## Exercise goal
Using the records below, filter out every line that lacks "false" and copy the rest.

## Information given
[Start of Attachment]

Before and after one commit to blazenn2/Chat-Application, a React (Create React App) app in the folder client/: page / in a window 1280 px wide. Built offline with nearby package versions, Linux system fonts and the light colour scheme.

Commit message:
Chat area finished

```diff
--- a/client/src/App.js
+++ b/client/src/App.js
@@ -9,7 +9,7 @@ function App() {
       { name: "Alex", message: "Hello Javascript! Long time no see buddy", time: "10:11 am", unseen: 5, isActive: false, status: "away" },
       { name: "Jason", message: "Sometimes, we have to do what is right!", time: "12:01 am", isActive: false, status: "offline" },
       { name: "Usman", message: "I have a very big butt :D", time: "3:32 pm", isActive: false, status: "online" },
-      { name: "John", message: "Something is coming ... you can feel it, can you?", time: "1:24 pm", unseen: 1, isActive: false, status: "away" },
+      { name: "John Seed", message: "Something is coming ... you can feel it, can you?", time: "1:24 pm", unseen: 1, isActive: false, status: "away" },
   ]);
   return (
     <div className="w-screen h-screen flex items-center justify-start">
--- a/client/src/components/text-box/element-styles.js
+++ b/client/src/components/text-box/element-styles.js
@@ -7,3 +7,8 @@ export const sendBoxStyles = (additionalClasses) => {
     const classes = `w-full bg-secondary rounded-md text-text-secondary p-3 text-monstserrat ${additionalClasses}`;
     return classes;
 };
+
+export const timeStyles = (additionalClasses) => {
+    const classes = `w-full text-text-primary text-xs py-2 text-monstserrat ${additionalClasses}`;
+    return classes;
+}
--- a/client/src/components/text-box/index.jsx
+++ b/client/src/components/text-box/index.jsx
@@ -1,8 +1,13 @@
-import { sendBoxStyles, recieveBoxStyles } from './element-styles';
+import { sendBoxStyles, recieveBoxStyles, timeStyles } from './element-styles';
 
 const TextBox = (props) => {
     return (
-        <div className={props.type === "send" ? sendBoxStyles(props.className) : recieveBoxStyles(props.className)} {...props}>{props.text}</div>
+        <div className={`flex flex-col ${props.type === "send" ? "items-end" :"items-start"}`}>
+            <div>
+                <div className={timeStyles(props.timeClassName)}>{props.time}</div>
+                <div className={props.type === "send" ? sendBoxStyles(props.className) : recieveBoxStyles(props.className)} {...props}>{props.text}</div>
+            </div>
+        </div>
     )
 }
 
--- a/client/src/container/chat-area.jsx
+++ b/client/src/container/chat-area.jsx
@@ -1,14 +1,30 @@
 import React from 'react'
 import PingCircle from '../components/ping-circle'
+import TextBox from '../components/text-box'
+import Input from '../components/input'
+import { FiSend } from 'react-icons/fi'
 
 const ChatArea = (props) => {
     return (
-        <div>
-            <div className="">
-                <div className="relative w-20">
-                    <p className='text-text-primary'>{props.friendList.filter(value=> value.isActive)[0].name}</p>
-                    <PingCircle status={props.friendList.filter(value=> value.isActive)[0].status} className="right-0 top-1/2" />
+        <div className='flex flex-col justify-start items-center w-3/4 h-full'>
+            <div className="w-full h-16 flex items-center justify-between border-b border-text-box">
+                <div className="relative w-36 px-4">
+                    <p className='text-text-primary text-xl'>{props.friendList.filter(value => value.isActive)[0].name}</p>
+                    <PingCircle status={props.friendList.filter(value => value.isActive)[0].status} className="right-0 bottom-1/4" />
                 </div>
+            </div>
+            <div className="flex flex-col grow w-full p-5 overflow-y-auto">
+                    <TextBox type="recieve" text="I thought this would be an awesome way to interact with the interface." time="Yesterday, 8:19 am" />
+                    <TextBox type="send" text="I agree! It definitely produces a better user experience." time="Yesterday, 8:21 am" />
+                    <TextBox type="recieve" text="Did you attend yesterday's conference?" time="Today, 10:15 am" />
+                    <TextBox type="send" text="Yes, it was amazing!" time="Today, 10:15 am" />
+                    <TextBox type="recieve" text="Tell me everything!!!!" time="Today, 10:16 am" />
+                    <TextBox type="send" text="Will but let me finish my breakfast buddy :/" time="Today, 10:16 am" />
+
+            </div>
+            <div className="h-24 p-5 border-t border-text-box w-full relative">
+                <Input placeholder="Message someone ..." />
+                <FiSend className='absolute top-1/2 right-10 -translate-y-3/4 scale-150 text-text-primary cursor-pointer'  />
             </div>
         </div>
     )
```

[End of Attachment]

## Result of this task
       { name: "Alex", message: "Hello Javascript! Long time no see buddy", time: "10:11 am", unseen: 5, isActive: false, status: "away" },
       { name: "Jason", message: "Sometimes, we have to do what is right!", time: "12:01 am", isActive: false, status: "offline" },
       { name: "Usman", message: "I have a very big butt :D", time: "3:32 pm", isActive: false, status: "online" },
-      { name: "John", message: "Something is coming ... you can feel it, can you?", time: "1:24 pm", unseen: 1, isActive: false, status: "away" },
+      { name: "John Seed", message: "Something is coming ... you can feel it, can you?", time: "1:24 pm", unseen: 1, isActive: false, status: "away" },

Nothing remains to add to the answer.